- Opening Delimiter -
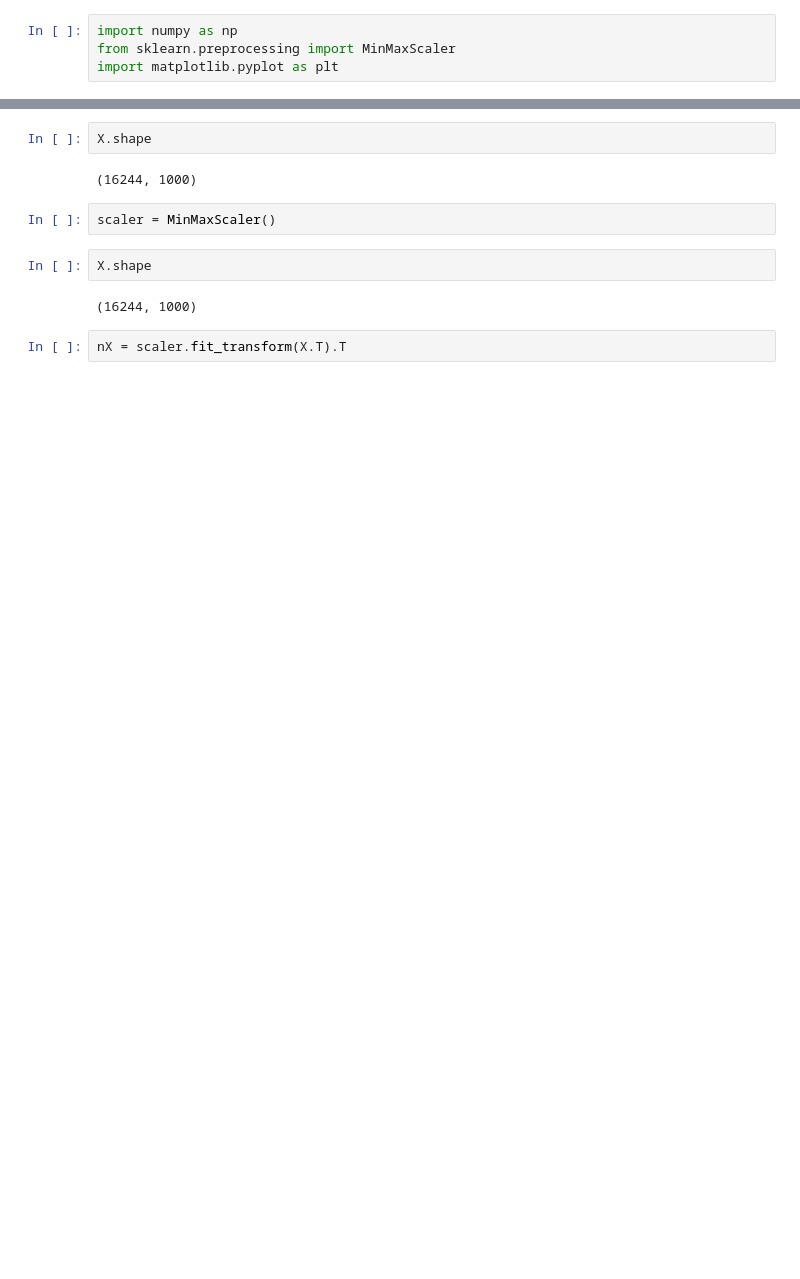
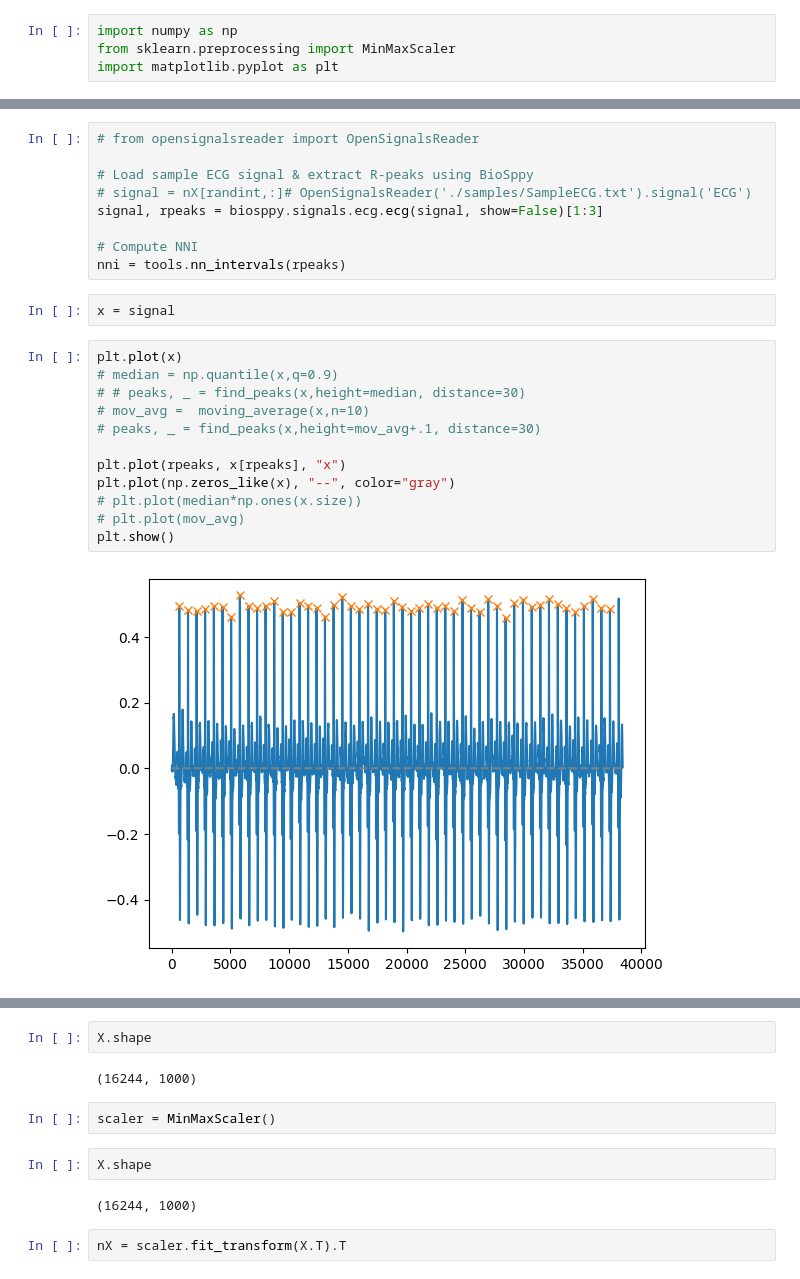
Before and after one commit to AntN21/bits2beat-tests, a Jupyter notebook: test-rr.ipynb, the cells around one changed output, grey strips where cells are left out. Drawn from its saved outputs; the diff is of its cells as text; blank space fills up the shorter version.

```diff
--- a/test-rr.ipynb
+++ b/test-rr.ipynb
@@ -4,0 +49,25 @@ import matplotlib.pyplot as plt
+# %%
+# from opensignalsreader import OpenSignalsReader
+
+# Load sample ECG signal & extract R-peaks using BioSppy
+# signal = nX[randint,:]# OpenSignalsReader('./samples/SampleECG.txt').signal('ECG')
+signal, rpeaks = biosppy.signals.ecg.ecg(signal, show=False)[1:3]
+
+# Compute NNI
+nni = tools.nn_intervals(rpeaks)
+# %%
+x = signal
+# %%
+plt.plot(x)
+# median = np.quantile(x,q=0.9)
+# # peaks, _ = find_peaks(x,height=median, distance=30)
+# mov_avg =  moving_average(x,n=10)
+# peaks, _ = find_peaks(x,height=mov_avg+.1, distance=30)
+
+plt.plot(rpeaks, x[rpeaks], "x")
+plt.plot(np.zeros_like(x), "--", color="gray")
+# plt.plot(median*np.ones(x.size))
+# plt.plot(mov_avg)
+plt.show()
+# %% [output]
+[figure, added]
```
Also changed, not shown: parts of 13 cells of this notebook, 26 other files.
- Closing Delimiter -
* **Work request**: Leave out the pictures and set down all of the data exactly.

* **Result of the exercise**:
Before and after one commit to AntN21/bits2beat-tests, a Jupyter notebook: test-rr.ipynb, the cells around one changed output, grey strips where cells are left out. Drawn from its saved outputs; the diff is of its cells as text; blank space fills up the shorter version.

```diff
--- a/test-rr.ipynb
+++ b/test-rr.ipynb
@@ -4,0 +49,25 @@ import matplotlib.pyplot as plt
+# %%
+# from opensignalsreader import OpenSignalsReader
+
+# Load sample ECG signal & extract R-peaks using BioSppy
+# signal = nX[randint,:]# OpenSignalsReader('./samples/SampleECG.txt').signal('ECG')
+signal, rpeaks = biosppy.signals.ecg.ecg(signal, show=False)[1:3]
+
+# Compute NNI
+nni = tools.nn_intervals(rpeaks)
+# %%
+x = signal
+# %%
+plt.plot(x)
+# median = np.quantile(x,q=0.9)
+# # peaks, _ = find_peaks(x,height=median, distance=30)
+# mov_avg =  moving_average(x,n=10)
+# peaks, _ = find_peaks(x,height=mov_avg+.1, distance=30)
+
+plt.plot(rpeaks, x[rpeaks], "x")
+plt.plot(np.zeros_like(x), "--", color="gray")
+# plt.plot(median*np.ones(x.size))
+# plt.plot(mov_avg)
+plt.show()
+# %% [output]
+[figure, added]
```
Also changed, not shown: parts of 13 cells of this notebook, 26 other files.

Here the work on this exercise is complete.